“The use of canines, Canis lupus var. familiaris, in law enforcement is widely accepted; however, there are few peer-reviewed studies confirming their accuracy and reliability. The use of detector dogs for human-scent lineups has been used in Europe, including Belgium, Denmark, Germany, Hungary, the Netherlands, Poland, and Russia, but has not gained widespread acceptance in the United States, mainly due to the lack of definitive studies demonstrating the reliability of this approach. Published results pertaining to the accuracy of canines used in human-scent lineups will be discussed later in the text.”

Link to article in Forensic Science Communications April 2005 Volume 7 Number 2

K-9 scent discrimination

“This website is a work in progress and is subject to change, but my intention is to first outline the ways in which knowledge about the relations between events is gained. Then explain what discrimination training really involves, what animals are learning during the course of discrimination training, and offer a user friendly, applied science plan for scent discrimination training.” E. Hale
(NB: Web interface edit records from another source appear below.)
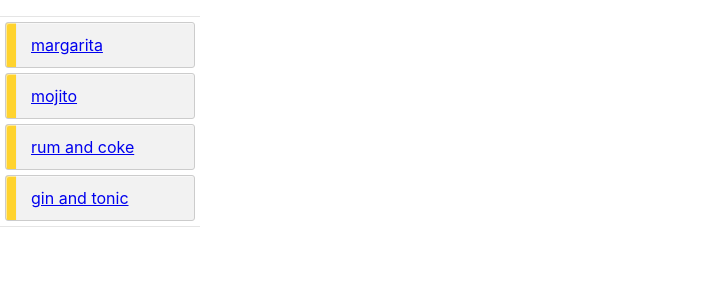
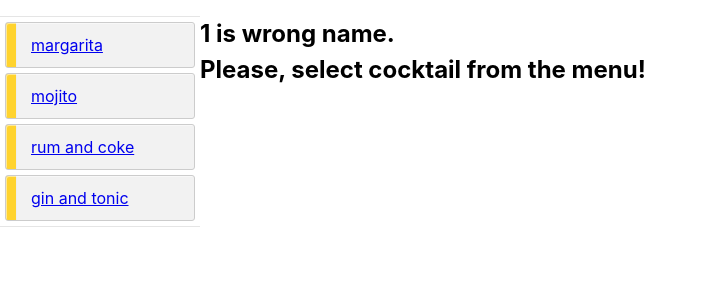
Before and after one commit to AlexStek/getCocktail, a Vue app: page /1 in a window 1280 px wide. Shown: the top 300 px of the page, without its empty margins (0-702 px from the left). Built offline with nearby package versions, Linux system fonts and the light colour scheme.

Commit message:
fix select any cocktail name

```diff
--- a/src/components/MainContent.vue
+++ b/src/components/MainContent.vue
@@ -1,5 +1,5 @@
 <script setup lang="ts">
-import { computed, watchEffect } from 'vue'
+import { ref, computed, watchEffect } from 'vue'
 import CocktailItem from '@/components/CocktailItem.vue'
 import { useCocktailsStore } from '@/stores/cocktails'
 import { storeToRefs } from 'pinia'
@@ -9,12 +9,16 @@ import { ECocktailCode } from '@/types'
 const store = useCocktailsStore()
 const { cocktails } = storeToRefs(store)
 const route = useRoute()
+const error = ref(false)
 
 const code = computed(() => route.params?.code as ECocktailCode)
 
 watchEffect(() => {
   if (code.value in ECocktailCode) {
+    error.value = false
     store.fetchCocktail(code.value as ECocktailCode)
+  } else {
+    error.value = true
   }
 })
 
@@ -25,6 +29,10 @@ const drinks = computed(() => {
 
 <template>
   <section class="content">
+    <h1 v-if="error">
+      {{ code }} is wrong name.<br>
+      Please, select cocktail from the menu!
+    </h1>
     <CocktailItem
       v-for="cocktaile in drinks"
       :key="cocktaile.idDrink"
--- a/src/stores/cocktails.ts
+++ b/src/stores/cocktails.ts
@@ -8,9 +8,13 @@ export const useCocktailsStore = defineStore('cocktails',() => {
   const fetchCocktail = async (code: ECocktailCode) => {
     if (cocktails.value.has(code)) return
 
-    const res = await fetch(`https://www.thecocktaildb.com/api/json/v1/1/search.php?s=${code}`)
-    const data = await res.json()
-    cocktails.value.set(code, data?.drinks || [])
+    try {
+      const res = await fetch(`https://www.thecocktaildb.com/api/json/v1/1/search.php?s=${code}`)
+      const data = await res.json()
+      cocktails.value.set(code, data?.drinks || [])
+    } catch (error) {
+      //
+    }
   }
 
   return {
--- a/src/style.css
+++ b/src/style.css
@@ -8,10 +8,6 @@
   font-family: Inter, system-ui, Avenir, Helvetica, Arial, sans-serif;
   line-height: 1.5;
   font-weight: 400;
-
-  color-scheme: light dark;
-  color: rgba(255, 255, 255, 0.87);
-  background-color: #242424;
 
   font-synthesis: none;
   text-rendering: optimizeLegibility;
@@ -25,27 +21,9 @@ body {
   min-height: 100vh;
 }
 
-h1 {
-  font-size: 3.2em;
-  line-height: 1.1;
-}
-
 #app {
   width: 100%;
   max-width: 1280px;
   margin: 0 auto;
   height: 100dvh;
 }
-
-@media (prefers-color-scheme: light) {
-  :root {
-    color: #213547;
-    background-color: #ffffff;
-  }
-  a:hover {
-    color: #747bff;
-  }
-  button {
-    background-color: #f9f9f9;
-  }
-}
```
This a a great website for scientific information relating to reinforcement, cause and effect relationships and scent discrimination.